The output should contain the listing word for word and no pictures.

+ + + + +

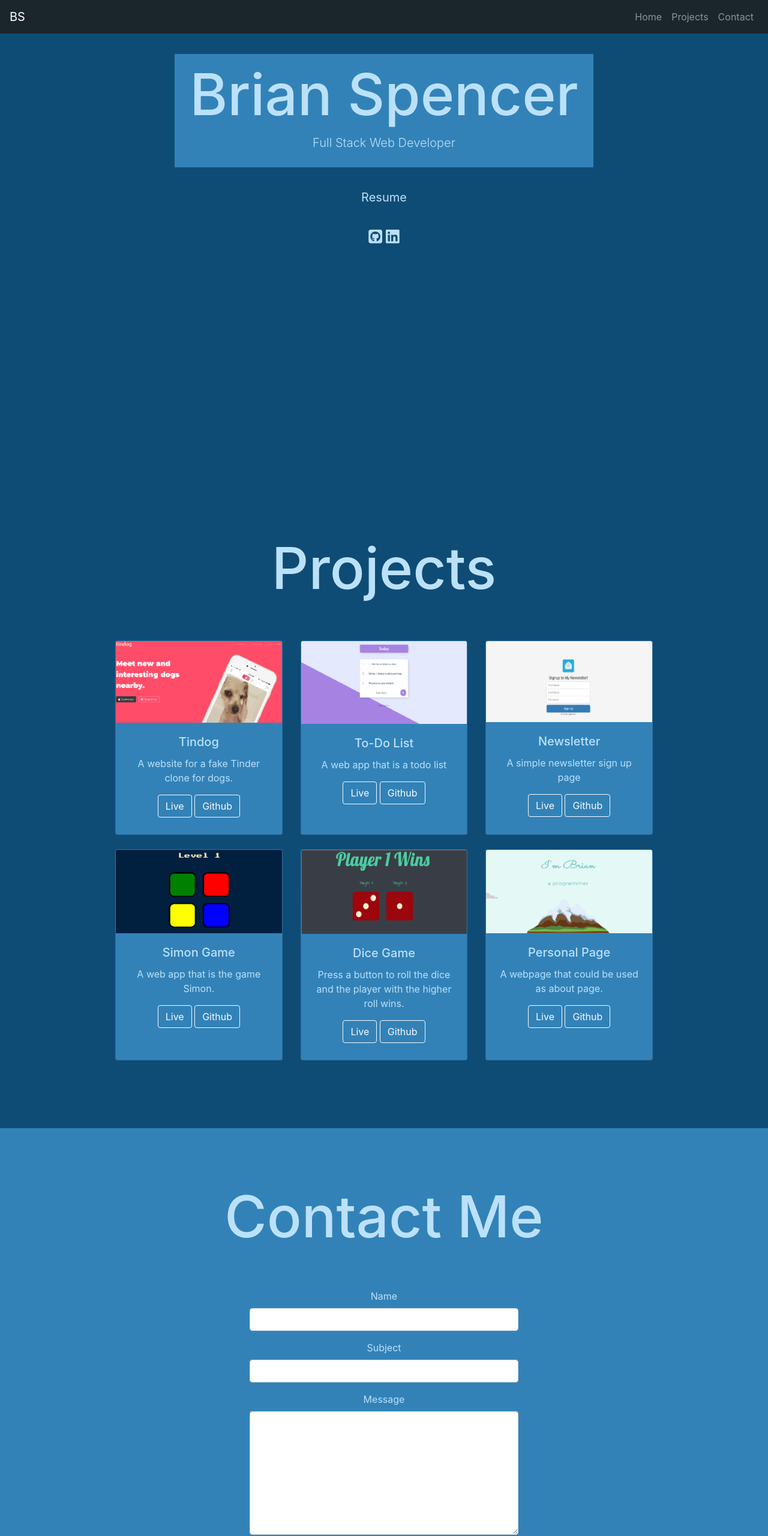
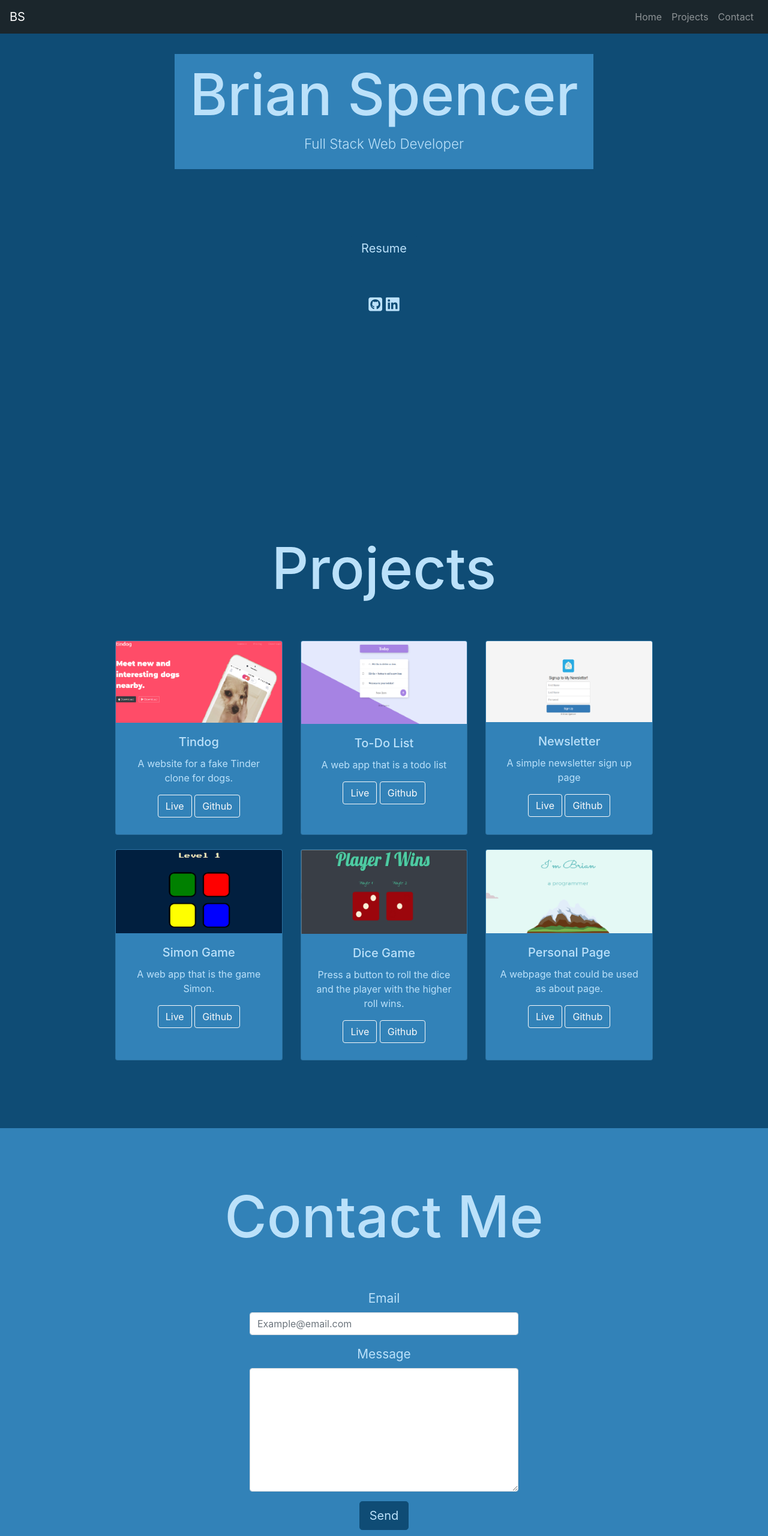
Before and after one commit to BrianSpencerDev/portfolio, a plain HTML site: page index.html in a window 1280 px wide. Shown: the top 2561 px of the page at 60% size. Drawn offline with nearby package versions, Linux system fonts and the light colour scheme.

Commit message:
add functionality to contact section and resume button

```diff
--- a/index.html
+++ b/index.html
@@ -42,7 +42,10 @@
           <p class="lead">Full Stack Web Developer</p>
         </div>
         <div class="resume">
-          <button type="button" name="resume" class="btn btn-primary btn-lg btn-resume">Resume</button>
+          <a href="images/BrianS-Resume.pdf" class="btn btn-primary btn-lg" download>
+            <!-- <button type="button" name="resume" class="btn btn-primary btn-lg btn-resume">Resume</button> -->
+            Resume
+          </a>
         </div>
         <div class="socials">
           <a href="https://github.com/BrianSpencerDev"><i class="fab fa-github-square fa-lg"></i></a>
@@ -133,20 +136,16 @@
     <section id="contact">
       <div class="container-fluid">
         <h1 class="title">Contact Me</h1>
-        <form class="" action="mailto:brsj13@gmail.com" method="get" enctype="text/plain">
+        <form action="https://formspree.io/xpzynnol" method="POST">
           <div class="form-group">
-            <label>Name</label>
-            <input type="text" name="name" class="form-control">
-          </div>
-          <div class="form-group">
-            <label>Subject</label>
-            <input type="text" name="subject" class="form-control">
+            <label>Email</label>
+            <input type="text" name="_replyto" class="form-control" placeholder="Example@email.com">
           </div>
           <div class="form-group">
             <label>Message</label>
-            <textarea name="body" rows="8" cols="80" class="form-control"></textarea>
+            <textarea name="message" rows="8" cols="80" class="form-control"></textarea>
           </div>
-          <button type="submit" name="button" class="btn btn-primary">Send</button>
+          <button type="submit" class="btn btn-primary btn-lg btn-send">Send</button>
         </form>
       </div>
     </section>
--- a/styles.css
+++ b/styles.css
@@ -23,6 +23,10 @@ a{
 
 a:hover{
   color: #0f4c75;
+}
+
+label{
+  font-size: 1.3rem;
 }
 
 .container-fluid{
@@ -53,34 +57,28 @@ a:hover{
   padding: 10px 25px;
 }
 
-.btn-resume{
+.lead{
+  font-size: 1.4rem;
+}
+
+.resume{
+    margin: 12% 0 6%;
+}
+
+.btn-primary{
   background-color: #0f4c75;
   border-color: #0f4c75;
   color: #bbe1fa;
-  margin: 24% 0;
+}
+
+.btn-primary:hover{
+  background-color: #bbe1fa;
+  border-color: #bbe1fa;
+  color: #1b262c;
 }
 
 .socials{
   font-size: 1.3rem;
-}
-
-.navbar-toggler-icon{
-  font-size: 1.8rem;
-}
-
-@media only screen and (orientation: portrait) {
-  #intro{
-    height: 60%;
-  }
-
-  .btn-resume{
-    margin-top: 150px;
-    font-size: 3rem;
-  }
-
-  .socials{
-    font-size: 2.5rem;
-  }
 }
 
 /* Projects Section */
@@ -98,3 +96,34 @@ a:hover{
   width: 50%;
   margin: auto;
 }
+
+@media only screen and (orientation: portrait) {
+  h5, label{
+    font-size: 2rem;
+  }
+
+  #intro{
+    height: 60%;
+  }
+
+  .navbar-brand, .navbar-toggler-icon {
+    font-size: 3rem;
+  }
+
+  .title-block{
+    margin-top: 10%;
+  }
+
+  .resume{
+    font-size: 3rem;
+  }
+
+  .socials{
+    font-size: 2.5rem;
+  }
+
+  .card-text, .btn-outline-light{
+    font-size: 1.4rem;
+  }
+
+}
```
Also changed, not shown: 1 other file.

+ + + + +

ANSWER FOR THE TASK
Before and after one commit to BrianSpencerDev/portfolio, a plain HTML site: page index.html in a window 1280 px wide. Shown: the top 2561 px of the page at 60% size. Drawn offline with nearby package versions, Linux system fonts and the light colour scheme.

Commit message:
add functionality to contact section and resume button

```diff
--- a/index.html
+++ b/index.html
@@ -42,7 +42,10 @@
           <p class="lead">Full Stack Web Developer</p>
         </div>
         <div class="resume">
-          <button type="button" name="resume" class="btn btn-primary btn-lg btn-resume">Resume</button>
+          <a href="images/BrianS-Resume.pdf" class="btn btn-primary btn-lg" download>
+            <!-- <button type="button" name="resume" class="btn btn-primary btn-lg btn-resume">Resume</button> -->
+            Resume
+          </a>
         </div>
         <div class="socials">
           <a href="https://github.com/BrianSpencerDev"><i class="fab fa-github-square fa-lg"></i></a>
@@ -133,20 +136,16 @@
     <section id="contact">
       <div class="container-fluid">
         <h1 class="title">Contact Me</h1>
-        <form class="" action="mailto:brsj13@gmail.com" method="get" enctype="text/plain">
+        <form action="https://formspree.io/xpzynnol" method="POST">
           <div class="form-group">
-            <label>Name</label>
-            <input type="text" name="name" class="form-control">
-          </div>
-          <div class="form-group">
-            <label>Subject</label>
-            <input type="text" name="subject" class="form-control">
+            <label>Email</label>
+            <input type="text" name="_replyto" class="form-control" placeholder="Example@email.com">
           </div>
           <div class="form-group">
             <label>Message</label>
-            <textarea name="body" rows="8" cols="80" class="form-control"></textarea>
+            <textarea name="message" rows="8" cols="80" class="form-control"></textarea>
           </div>
-          <button type="submit" name="button" class="btn btn-primary">Send</button>
+          <button type="submit" class="btn btn-primary btn-lg btn-send">Send</button>
         </form>
       </div>
     </section>
--- a/styles.css
+++ b/styles.css
@@ -23,6 +23,10 @@ a{
 
 a:hover{
   color: #0f4c75;
+}
+
+label{
+  font-size: 1.3rem;
 }
 
 .container-fluid{
@@ -53,34 +57,28 @@ a:hover{
   padding: 10px 25px;
 }
 
-.btn-resume{
+.lead{
+  font-size: 1.4rem;
+}
+
+.resume{
+    margin: 12% 0 6%;
+}
+
+.btn-primary{
   background-color: #0f4c75;
   border-color: #0f4c75;
   color: #bbe1fa;
-  margin: 24% 0;
+}
+
+.btn-primary:hover{
+  background-color: #bbe1fa;
+  border-color: #bbe1fa;
+  color: #1b262c;
 }
 
 .socials{
   font-size: 1.3rem;
-}
-
-.navbar-toggler-icon{
-  font-size: 1.8rem;
-}
-
-@media only screen and (orientation: portrait) {
-  #intro{
-    height: 60%;
-  }
-
-  .btn-resume{
-    margin-top: 150px;
-    font-size: 3rem;
-  }
-
-  .socials{
-    font-size: 2.5rem;
-  }
 }
 
 /* Projects Section */
@@ -98,3 +96,34 @@ a:hover{
   width: 50%;
   margin: auto;
 }
+
+@media only screen and (orientation: portrait) {
+  h5, label{
+    font-size: 2rem;
+  }
+
+  #intro{
+    height: 60%;
+  }
+
+  .navbar-brand, .navbar-toggler-icon {
+    font-size: 3rem;
+  }
+
+  .title-block{
+    margin-top: 10%;
+  }
+
+  .resume{
+    font-size: 3rem;
+  }
+
+  .socials{
+    font-size: 2.5rem;
+  }
+
+  .card-text, .btn-outline-light{
+    font-size: 1.4rem;
+  }
+
+}
```
Also changed, not shown: 1 other file.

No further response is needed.